Thu 10 November 2016, 9:30 am – 8 pm
UCL SSEES, 16 Taviton Street, London
Free but please register here.
The event aims to promote the work of a major interwar Polish literary figure Zofia Nałkowska little known to English-speaking readers until recently, due to the lack of translations. In 2000 her collection of short stories about the Holocaust (Medallions, 1946), translated by Diana Kuprel, made her more prominent and recognized as a significant writer on this topic. Her other novels, written between 1906 and 1948, have remained in the shadow.

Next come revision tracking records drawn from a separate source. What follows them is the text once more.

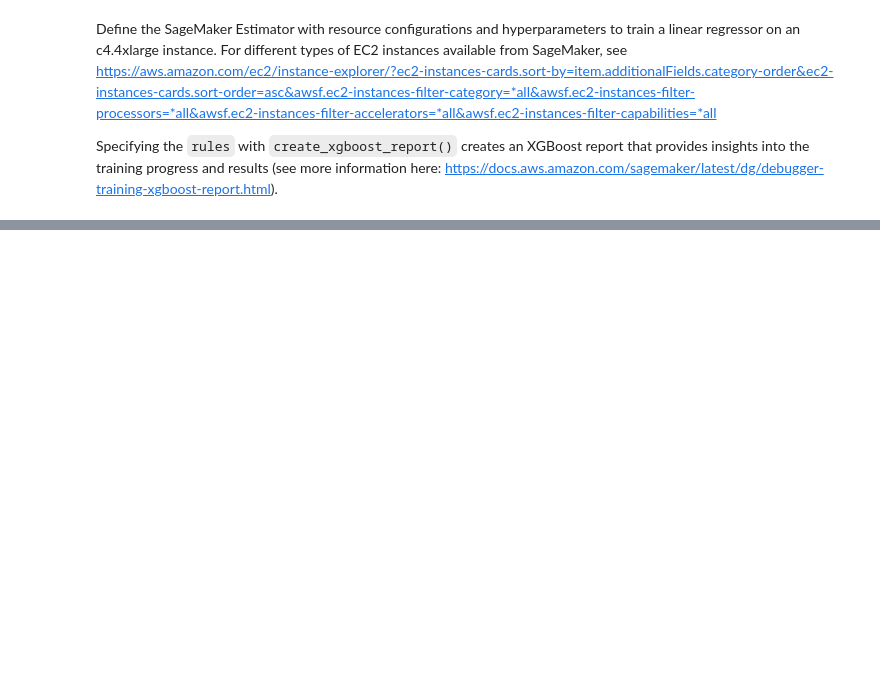
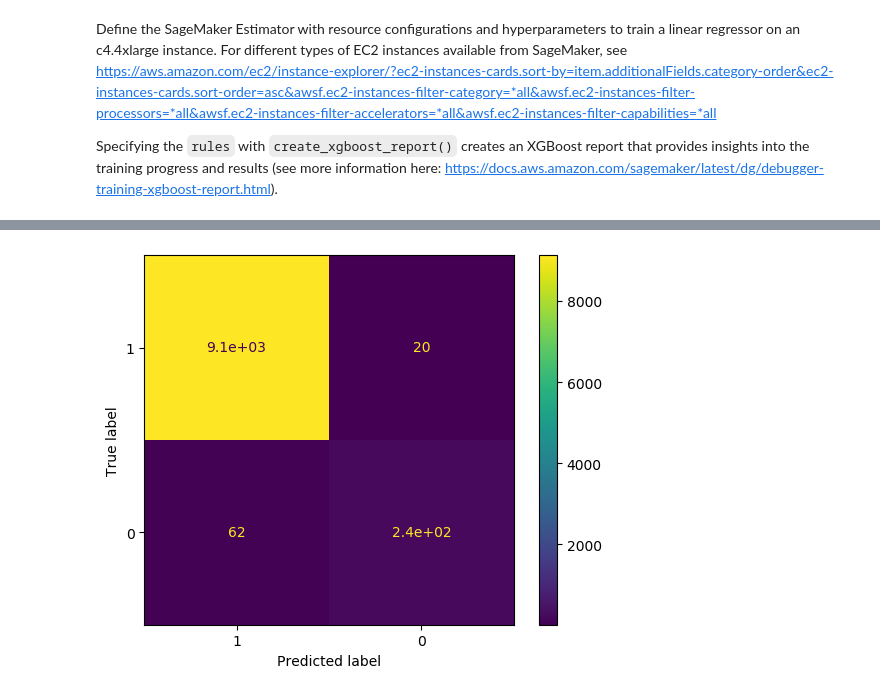
Before and after one commit to d-one/d-one-mlops-aws, a Jupyter notebook: xgboost_pipeline.ipynb, the cells around one changed output, grey strips where cells are left out. Drawn from its saved outputs; the diff is of its cells as text; code cells hidden in the pictures; blank space fills up the shorter version.

```diff
--- a/xgboost_pipeline.ipynb
+++ b/xgboost_pipeline.ipynb
@@ -543,0 +767,17 @@ KeyError: 'subtraction'
+# %%
+test_data = pd.read_csv(TEST_DATA_PATH_W_HEADER)
+test_features = test_data.iloc[:, 1:]
+
+prediction = batch_prediction(
+    payload=convert_df_to_csv_object(df=test_features),
+    endpoint=model_endpoint
+)
+prediction_binary = np.where(prediction > THRESHOLD, 1, 0)
+
+cm = create_confusion_matrix(true=test_data.iloc[:, 0].values, prediction=prediction_binary)
+
+disp = ConfusionMatrixDisplay(confusion_matrix=cm, display_labels=[1, 0])
+disp.plot()
+plt.show()
+# %% [output]
+[figure, added]
```
Also changed, not shown: parts of 29 cells of this notebook, 1 other file.
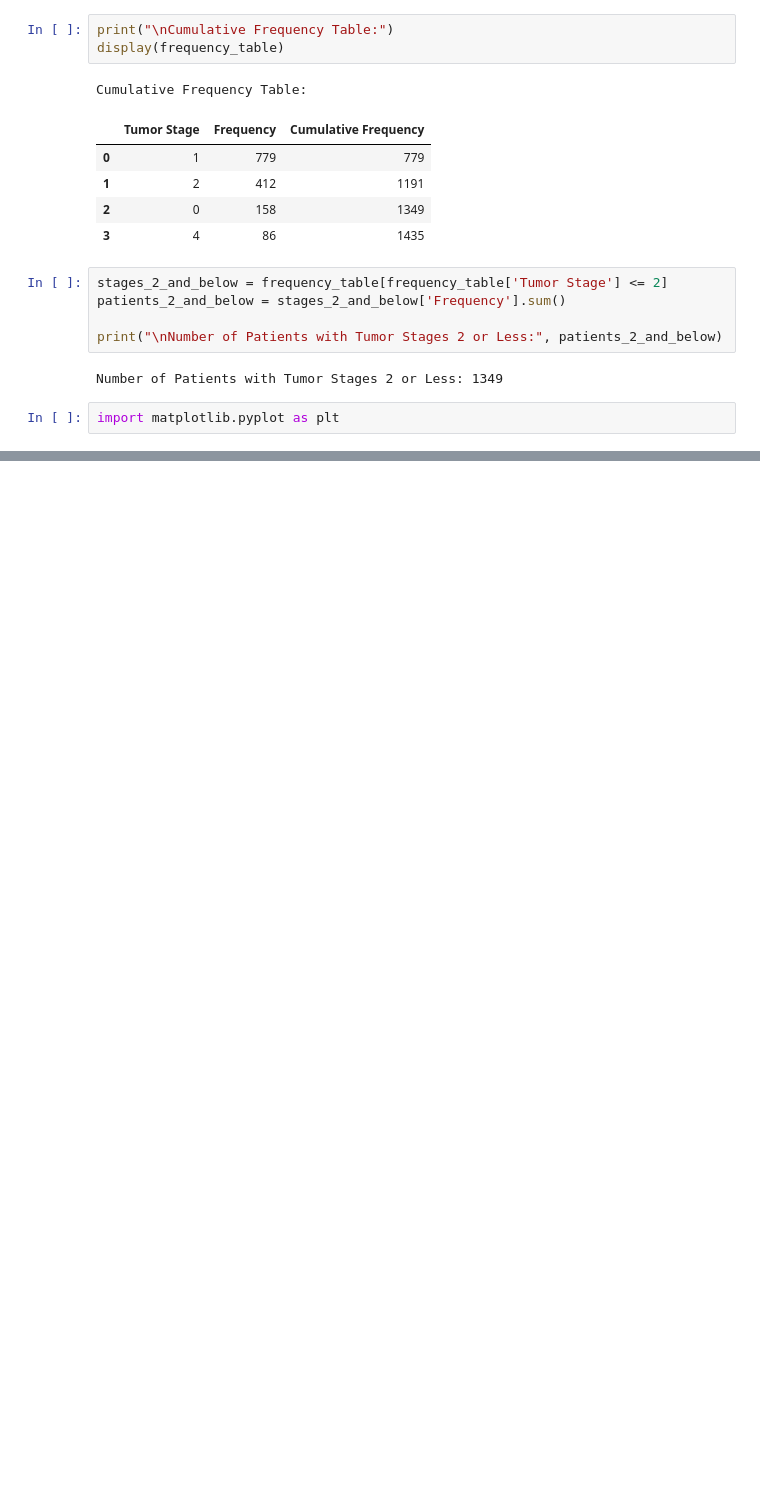
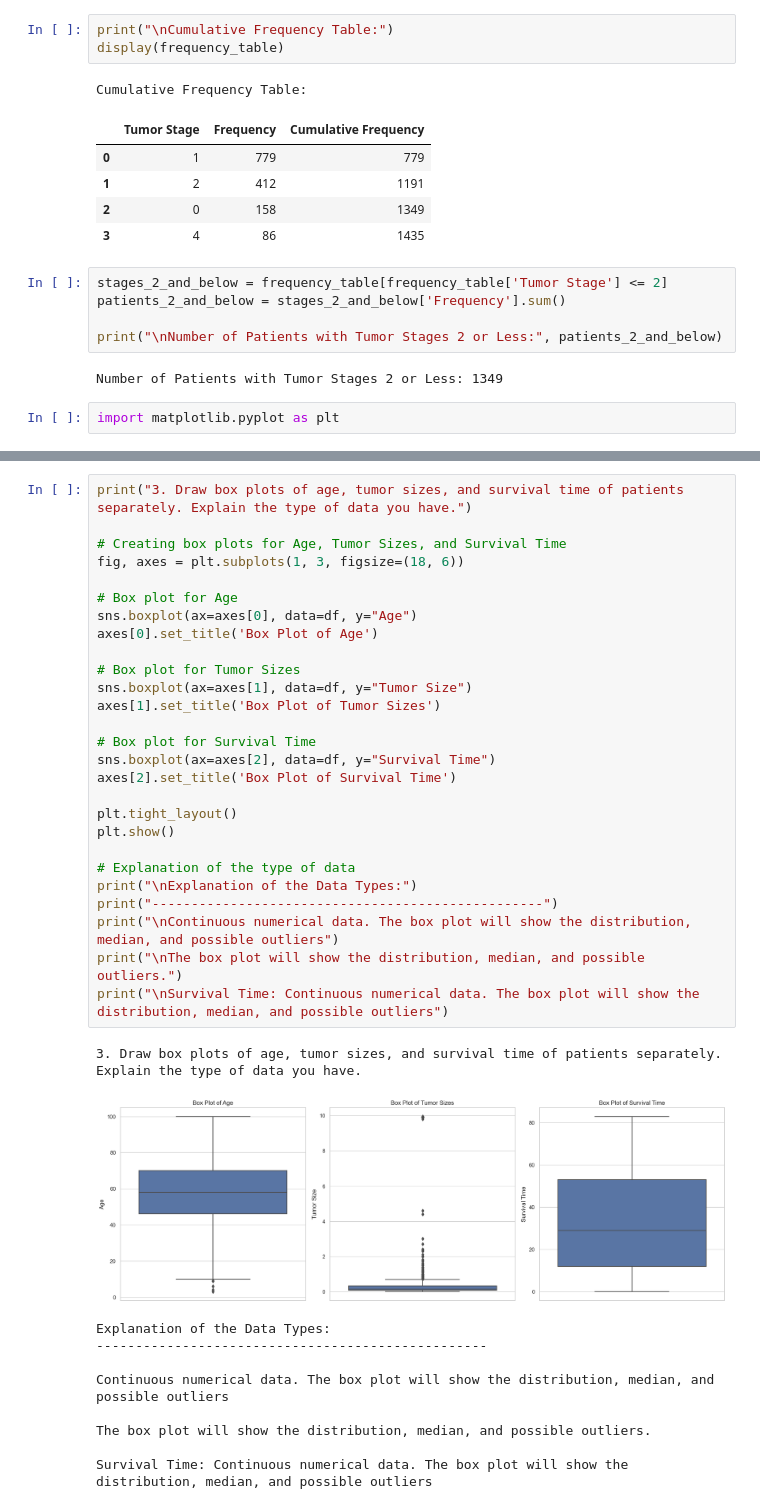
Before and after one commit to elikemk/Cancer-Patient-Anaylysis, a Jupyter notebook: cp.ipynb, the cells around one changed output, grey strips where cells are left out. Cells and saved outputs as stored; diff of their text form; blank space fills up the shorter version.

```diff
--- a/cp.ipynb
+++ b/cp.ipynb
@@ -170,0 +272,38 @@ Number of patients diagnosed with cancer less than 50 years: 165
+# %%
+print("3. Draw box plots of age, tumor sizes, and survival time of patients separately. Explain the type of data you have.")
+
+# Creating box plots for Age, Tumor Sizes, and Survival Time
+fig, axes = plt.subplots(1, 3, figsize=(18, 6))
+
+# Box plot for Age
+sns.boxplot(ax=axes[0], data=df, y="Age")
+axes[0].set_title('Box Plot of Age')
+
+# Box plot for Tumor Sizes
+sns.boxplot(ax=axes[1], data=df, y="Tumor Size")
+axes[1].set_title('Box Plot of Tumor Sizes')
+
+# Box plot for Survival Time
+sns.boxplot(ax=axes[2], data=df, y="Survival Time")
+axes[2].set_title('Box Plot of Survival Time')
+
+plt.tight_layout()
+plt.show()
+
+# Explanation of the type of data
+print("\nExplanation of the Data Types:")
+print("--------------------------------------------------")
+print("\nContinuous numerical data. The box plot will show the distribution, median, and possible outliers")
+print("\nThe box plot will show the distribution, median, and possible outliers.")
+print("\nSurvival Time: Continuous numerical data. The box plot will show the distribution, median, and possible outliers")
+# %% [output]
+3. Draw box plots of age, tumor sizes, and survival time of patients separately. Explain the type of data you have.
+[figure, added]
+Explanation of the Data Types:
+--------------------------------------------------
+
+Continuous numerical data. The box plot will show the distribution, median, and possible outliers
+
+The box plot will show the distribution, median, and possible outliers.
+
+Survival Time: Continuous numerical data. The box plot will show the distribution, median, and possible outliers
```
Also changed, not shown: parts of 14 cells of this notebook.
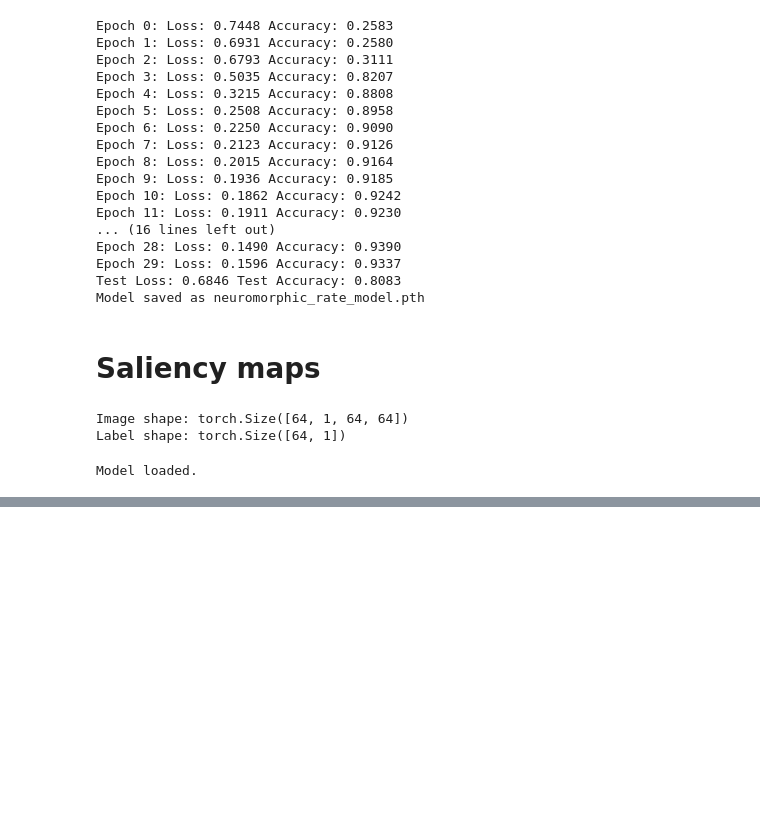
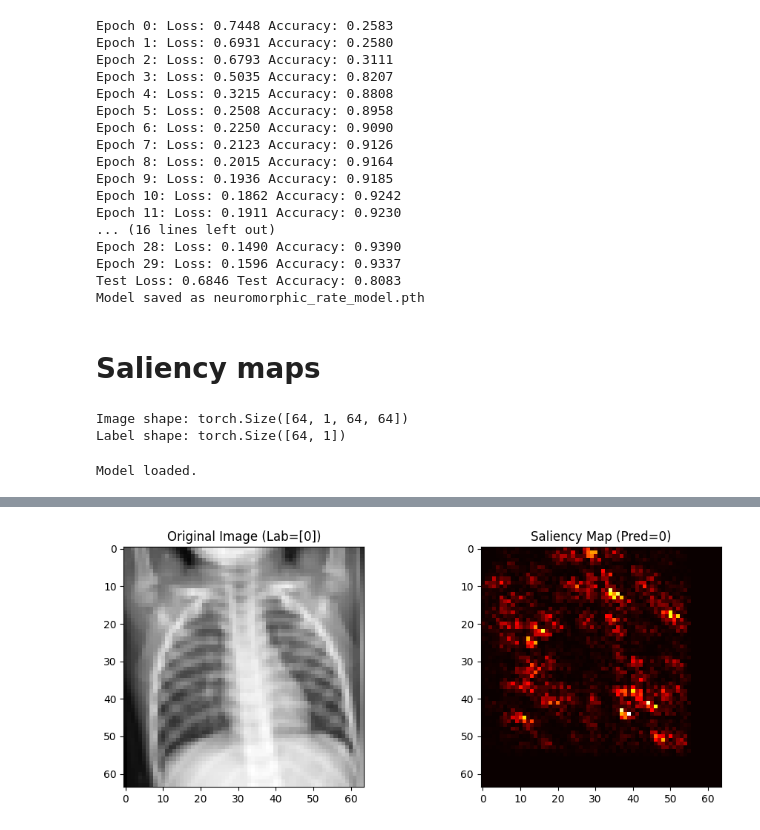
Before and after one commit to Gho-Ost/qlfuture-2025, a Jupyter notebook: notebooks/Quantum_Neuromorphic_Spiking_CNN_MedMNIST_Final_Saliency.ipynb, the cells around one changed output, grey strips where cells are left out. Cells and saved outputs as stored; diff of their text form; code cells hidden in the pictures; blank space fills up the shorter version.

```diff
--- a/notebooks/Quantum_Neuromorphic_Spiking_CNN_MedMNIST_Final_Saliency.ipynb
+++ b/notebooks/Quantum_Neuromorphic_Spiking_CNN_MedMNIST_Final_Saliency.ipynb
@@ -505,0 +509,35 @@ plt.show()
+# %%
+# Choose one image
+img, label = test_dataset[20]
+input_tensor = img.unsqueeze(0).requires_grad_()  # Add batch dim
+
+# Convert image to rate-encoded spike at t=0
+rate_encoded = encode_rate(input_tensor)[0]  # shape: (B, C, H, W)
+
+# Wrap model for Captum
+wrapped_model = WrappedModel(model)
+
+# Apply Captum's Saliency
+saliency = Saliency(wrapped_model)
+attributions = saliency.attribute(rate_encoded, target=int(label))
+
+# Get predicted label
+output = model(rate_encoded.unsqueeze(0)[0])  # Ensure batch dimension is there
+predicted_label = output.argmax(dim=1).item()  # Get the predicted label (index of max output)
+
+# Convert to numpy
+attr_np = attributions.squeeze().detach().numpy()
+
+# Plot
+plt.figure(figsize=(10, 4))
+plt.subplot(1, 2, 1)
+plt.title(f"Original Image (Lab={label})")
+plt.imshow(img.squeeze(), cmap="gray")
+
+plt.subplot(1, 2, 2)
+plt.title(f"Saliency Map (Pred={predicted_label})")
+plt.imshow(attr_np, cmap="hot")  # Assuming 1 channel
+plt.tight_layout()
+plt.show()
+# %% [output]
+[figure, added]
```
Also changed, not shown: parts of 2 cells of this notebook.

More recent translations published 2014-2016, however, have revealed her to also be an astute critic of the Polish inter-war independent state, as well as an accomplished stylist and leading Modernist on the European scale. The translations now allow her to be included in comparative contexts. She is also regarded as a feminist. Her position here is especially interesting, as she did not participate in the women’s rights movement in Poland, yet made radical claims for women’s sexual liberation and self-fulfilment.
Benjamin Paloff (University of Michigan) will present Nałkowska as a European Modernist. Urszula Chowaniec (UCL SSEES) will discuss the relevance of her feminism for women today. Scottish poet and writer Jenny Robertson will map her personal, independent discovery of Nałkowska while living in Poland. The various translators (Diana Kuprel, Megan Thomas, Ewa Malachowska-Pasek and Ursula Phillips) will discuss the role of translations in making Polish literary figures, and Nałkowska in particular, more visible outside Poland, both to the general readership and to academics working in comparative contexts. These panels will be chaired and discussed by Stanley Bill (University of Cambridge) and Katarzyna Zechenter (UCL SSEES). A third panel will widen the debate from specifically Nałkowska to discuss ways in which more Polish women writers might be published in translation and promoted to non-Polish audiences. Several translators will briefly present suggested projects for specific authors and works, with a view to seeking publishers.
Thus the session is not targeted exclusively at Polish specialists, but as much at scholars and students of Comparative literature studies and translation studies, feminist and women’s studies, Modernism and the history of the psychological novel. It aims to appeal to a wide range of researchers and translators, and not only to academics but also to working translators and organizations promoting good foreign literature to the wider British and other English-speaking reading publics.
The event is sponsored by the Polish Cultural Institute, London, the Book Institute, Kraków, and the Polonia Aid Foundation Trust (PAFT), London.
9.45 – 10.45 Registration and Welcome
10.45 – 12.45 Part One: Why read or study Zofia Nałkowska?
13.45 – 15.45 Part Two: Why and how translate?
16.00-17.30: Part Three: Nałkowska as the patron of translators of Polish women
17.30 Wine reception